» ASSIGNMENT
Look through the data for the string "xlsx". Copy every line where it is found.
# # # # # # #
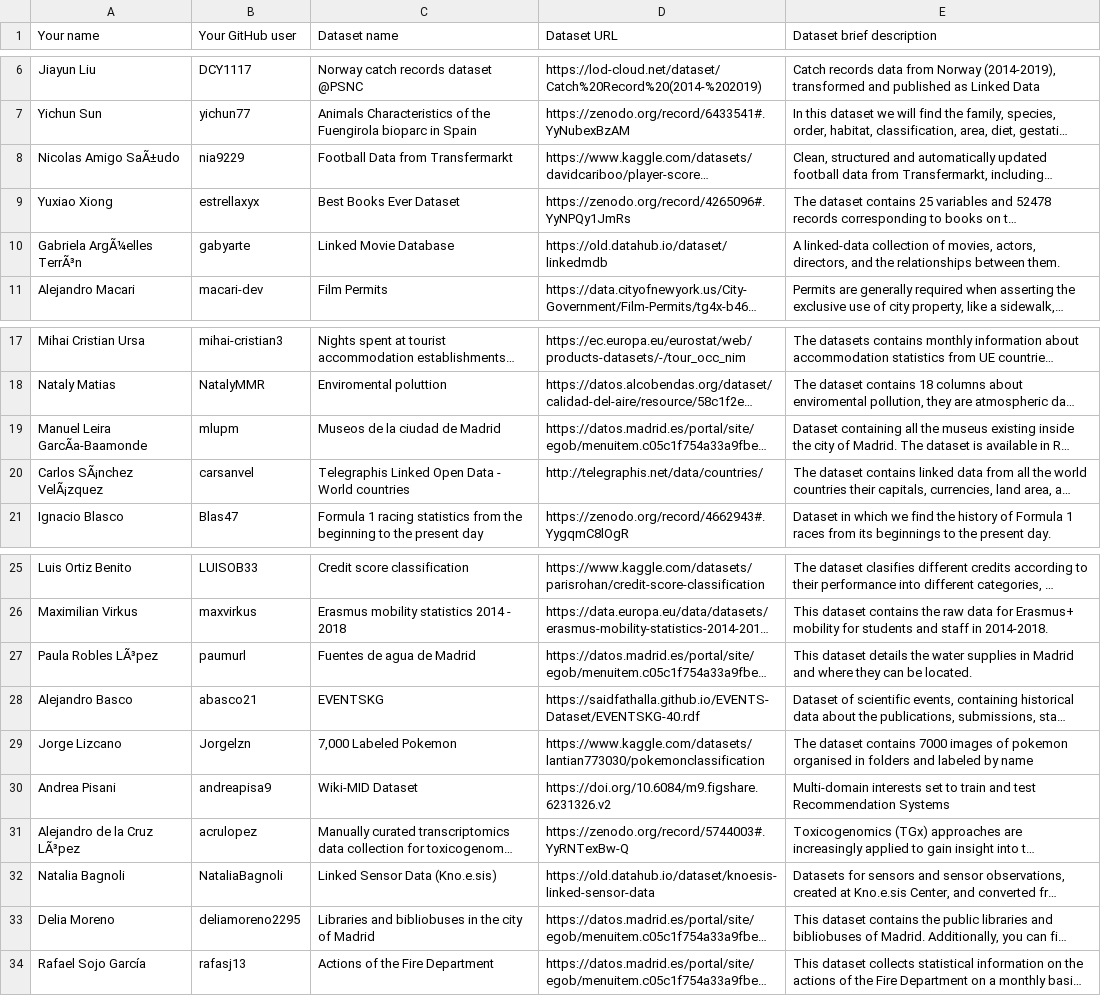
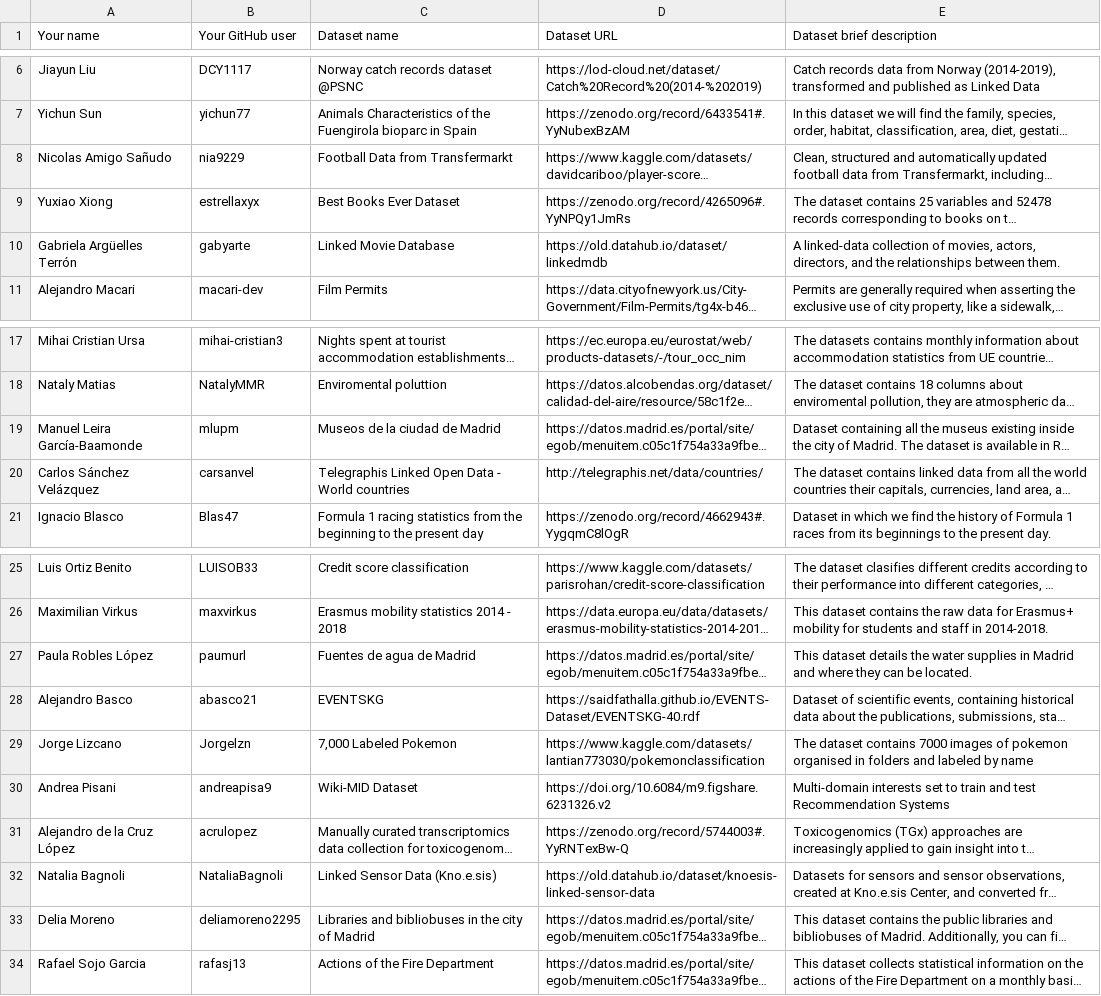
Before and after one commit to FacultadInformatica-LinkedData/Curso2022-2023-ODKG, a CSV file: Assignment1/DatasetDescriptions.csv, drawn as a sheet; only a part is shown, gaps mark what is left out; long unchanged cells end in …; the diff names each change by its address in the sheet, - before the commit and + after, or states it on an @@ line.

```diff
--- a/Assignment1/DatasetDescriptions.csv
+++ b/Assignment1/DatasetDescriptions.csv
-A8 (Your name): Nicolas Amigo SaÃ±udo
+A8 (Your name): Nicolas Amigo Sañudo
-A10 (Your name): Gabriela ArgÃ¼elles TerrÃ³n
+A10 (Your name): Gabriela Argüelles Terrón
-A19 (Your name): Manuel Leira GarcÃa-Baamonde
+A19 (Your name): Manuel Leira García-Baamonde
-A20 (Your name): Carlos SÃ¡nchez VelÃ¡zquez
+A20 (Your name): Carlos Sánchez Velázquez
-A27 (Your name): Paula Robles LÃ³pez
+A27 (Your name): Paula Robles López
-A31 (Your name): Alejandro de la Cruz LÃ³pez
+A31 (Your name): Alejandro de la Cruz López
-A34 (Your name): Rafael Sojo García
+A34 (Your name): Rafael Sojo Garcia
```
# # # # # # #
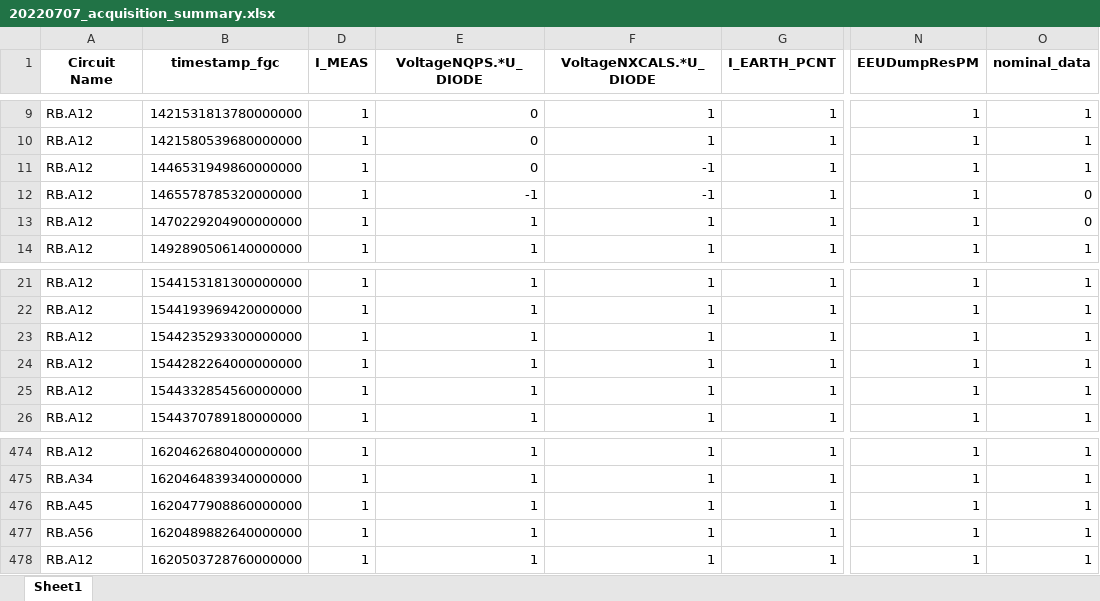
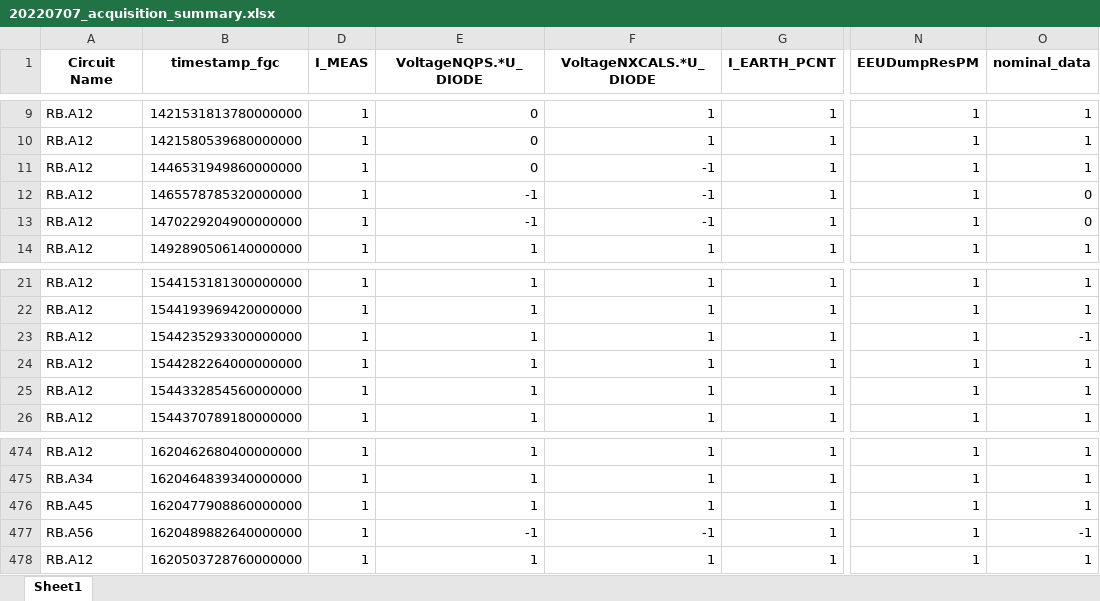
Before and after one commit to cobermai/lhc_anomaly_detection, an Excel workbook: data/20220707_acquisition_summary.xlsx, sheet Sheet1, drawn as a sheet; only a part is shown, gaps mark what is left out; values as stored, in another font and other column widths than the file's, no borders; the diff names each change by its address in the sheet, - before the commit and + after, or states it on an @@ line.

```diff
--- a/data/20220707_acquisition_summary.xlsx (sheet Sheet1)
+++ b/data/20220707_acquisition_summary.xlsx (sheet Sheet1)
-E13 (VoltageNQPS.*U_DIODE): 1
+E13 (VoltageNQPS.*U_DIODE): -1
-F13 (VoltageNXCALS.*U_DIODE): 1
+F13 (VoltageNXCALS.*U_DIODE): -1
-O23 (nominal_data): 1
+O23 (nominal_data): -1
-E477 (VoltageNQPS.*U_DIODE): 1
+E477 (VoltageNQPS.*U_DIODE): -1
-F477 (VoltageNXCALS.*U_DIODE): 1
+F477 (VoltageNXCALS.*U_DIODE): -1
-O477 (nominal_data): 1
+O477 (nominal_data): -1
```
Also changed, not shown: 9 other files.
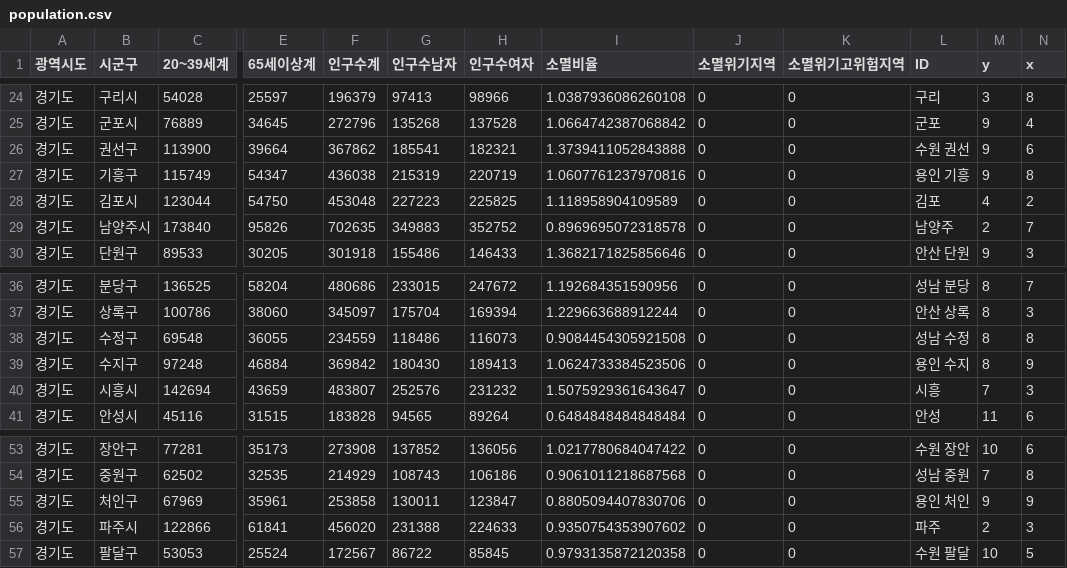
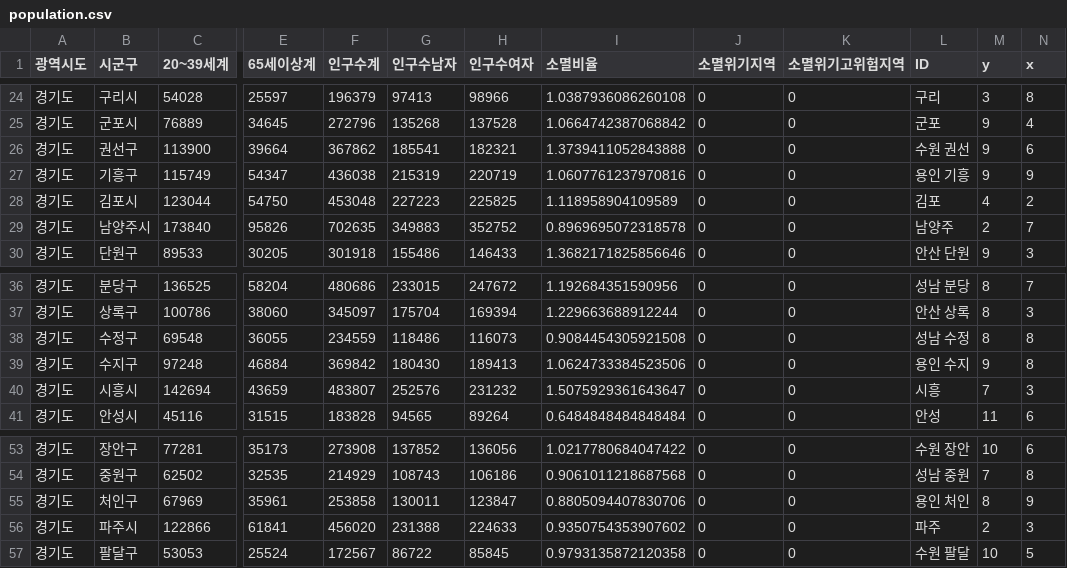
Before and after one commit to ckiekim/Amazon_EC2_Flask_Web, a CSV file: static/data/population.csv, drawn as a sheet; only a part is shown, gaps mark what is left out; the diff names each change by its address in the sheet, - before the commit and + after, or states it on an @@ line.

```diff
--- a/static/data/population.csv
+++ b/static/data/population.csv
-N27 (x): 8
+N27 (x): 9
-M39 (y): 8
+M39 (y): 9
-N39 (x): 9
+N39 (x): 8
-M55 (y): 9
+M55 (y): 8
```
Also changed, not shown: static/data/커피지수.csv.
# # # # # # #
» TASK OUTPUT
Before and after one commit to cobermai/lhc_anomaly_detection, an Excel workbook: data/20220707_acquisition_summary.xlsx, sheet Sheet1, drawn as a sheet; only a part is shown, gaps mark what is left out; values as stored, in another font and other column widths than the file's, no borders; the diff names each change by its address in the sheet, - before the commit and + after, or states it on an @@ line.
--- a/data/20220707_acquisition_summary.xlsx (sheet Sheet1)
+++ b/data/20220707_acquisition_summary.xlsx (sheet Sheet1)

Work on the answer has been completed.